Once the line containing "-125,7 +125,9 @@" is found, set down that line and each one after it exactly, through the end of the entries.

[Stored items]

════════════════════

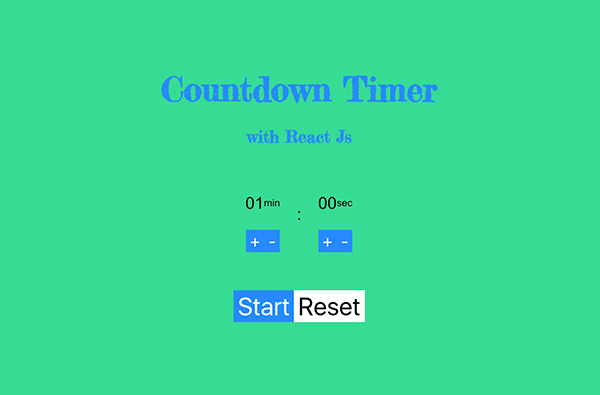
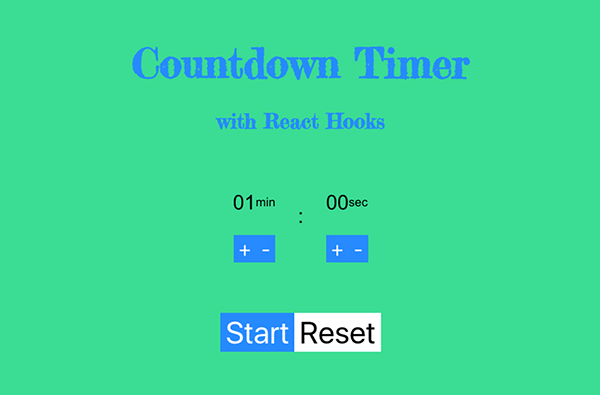
updated countdown project

diff --git a/index.html b/index.html
@@ -125,7 +125,9 @@
           <span>HTML5</span>
           <span>CSS3</span>
           <span>Scss</span>
-          <span>React</span>
+          <span>React Hooks</span>
+          <span>React Provider</span>
+          <span>React Context</span>
         </div>
       </div>
       <div class="image-project">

════════════════════

[Solution to this exercise]:
@@ -125,7 +125,9 @@
           <span>HTML5</span>
           <span>CSS3</span>
           <span>Scss</span>
-          <span>React</span>
+          <span>React Hooks</span>
+          <span>React Provider</span>
+          <span>React Context</span>
         </div>
       </div>
       <div class="image-project">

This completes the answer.